Anterior Cruciate Ligament Revision Plus Lateral Extra-Articular Procedure Results in Superior Stability and Lower Failure Rates Than Does Isolated Anterior Cruciate Ligament Revision but Shows No Difference in Patient-Reported Outcomes or Return to Sports

Arthroscopy. 2023 Apr;39(4):1088-1098. doi: 10.1016/j.arthro.2022.12.029. Epub 2022 Dec 30.


Purpose: To determine whether comparative clinical studies demonstrate significant advantages of revision anterior cruciate ligament reconstruction (RACLR) combined with a lateral extra-articular procedure (LEAP), with respect to graft rupture rates, knee stability, return to sport rates, and patient-reported outcome measures, compared with isolated RACLR.
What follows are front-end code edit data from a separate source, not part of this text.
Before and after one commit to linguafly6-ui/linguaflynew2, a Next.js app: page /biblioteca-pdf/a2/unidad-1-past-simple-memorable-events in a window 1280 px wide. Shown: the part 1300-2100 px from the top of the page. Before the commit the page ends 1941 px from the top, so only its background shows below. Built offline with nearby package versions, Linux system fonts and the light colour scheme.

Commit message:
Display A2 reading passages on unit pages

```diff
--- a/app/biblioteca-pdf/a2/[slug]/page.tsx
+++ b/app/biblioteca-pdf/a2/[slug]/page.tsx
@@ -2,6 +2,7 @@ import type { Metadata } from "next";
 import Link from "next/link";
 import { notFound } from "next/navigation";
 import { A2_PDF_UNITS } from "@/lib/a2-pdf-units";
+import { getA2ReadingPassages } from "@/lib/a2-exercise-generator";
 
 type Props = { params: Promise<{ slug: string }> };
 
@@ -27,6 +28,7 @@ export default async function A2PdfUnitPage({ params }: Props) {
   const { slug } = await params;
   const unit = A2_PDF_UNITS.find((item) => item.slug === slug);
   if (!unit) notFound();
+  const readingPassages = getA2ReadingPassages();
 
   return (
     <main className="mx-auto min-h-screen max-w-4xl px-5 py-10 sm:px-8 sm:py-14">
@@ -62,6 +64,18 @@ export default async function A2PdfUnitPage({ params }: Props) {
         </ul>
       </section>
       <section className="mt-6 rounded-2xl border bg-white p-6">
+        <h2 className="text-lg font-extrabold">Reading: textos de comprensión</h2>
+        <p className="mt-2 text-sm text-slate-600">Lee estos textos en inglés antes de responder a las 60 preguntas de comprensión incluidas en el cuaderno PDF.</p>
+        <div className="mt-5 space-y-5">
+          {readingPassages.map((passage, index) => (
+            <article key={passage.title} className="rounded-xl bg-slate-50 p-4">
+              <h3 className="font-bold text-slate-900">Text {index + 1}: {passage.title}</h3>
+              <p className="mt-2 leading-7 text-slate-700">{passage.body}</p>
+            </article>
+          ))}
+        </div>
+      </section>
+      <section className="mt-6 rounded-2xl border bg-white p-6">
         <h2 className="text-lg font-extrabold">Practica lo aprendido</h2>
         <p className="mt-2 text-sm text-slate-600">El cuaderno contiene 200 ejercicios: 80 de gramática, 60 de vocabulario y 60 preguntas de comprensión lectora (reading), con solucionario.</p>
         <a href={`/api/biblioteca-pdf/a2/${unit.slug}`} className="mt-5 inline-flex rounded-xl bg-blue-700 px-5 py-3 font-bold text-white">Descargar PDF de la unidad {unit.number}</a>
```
Methods: A systematic review was conducted in accordance with Preferred Reporting Items for Systematic Reviews & Meta-Analyses Guidelines. A PubMed search was conducted using the key words "revision anterior cruciate ligament reconstruction" combined with any of the following additional terms, "lateral extra-articular tenodesis" OR "anterolateral ligament reconstruction" OR "Lemaire." All relevant comparative clinical studies were included. Key clinical data were extracted and evaluated.

Results: Eight comparative studies (seven Level III studies and a one Level IV study) were identified and included. Most studies reported more favorable outcomes with combined procedures with respect to failure rates (0%-13% following RACLR+LEAP, and 4.4%-21.4% following isolated RACLR), postoperative side-to-side anteroposterior laxity difference (1.3-3.9 mm following RACLR+LEAP and 1.8-5.9 mm following isolated RACLR), and high-grade pivot shift (0%-11.1% following RACLR+LEAP and 10.2%-23.8% in patients following isolated RACLR). There were no consistent differences between isolated and combined procedures with respect to return to sport or patient-reported outcome measures.

Conclusions: This systematic review demonstrates that the addition of a LEAP to RACLR was associated with an advantage with respect to ACL graft failure rates and avoidance of high-grade postoperative knee laxity across almost all included studies.

Level of evidence: IV, Systematic review of level III to IV studies.

Publication types

  • Systematic Review
  • Review

MeSH terms

  • Anterior Cruciate Ligament / surgery
  • Anterior Cruciate Ligament Injuries* / surgery
  • Humans
  • Knee Joint / surgery
  • Patient Reported Outcome Measures
  • Return to Sport
  • Tenodesis* / methods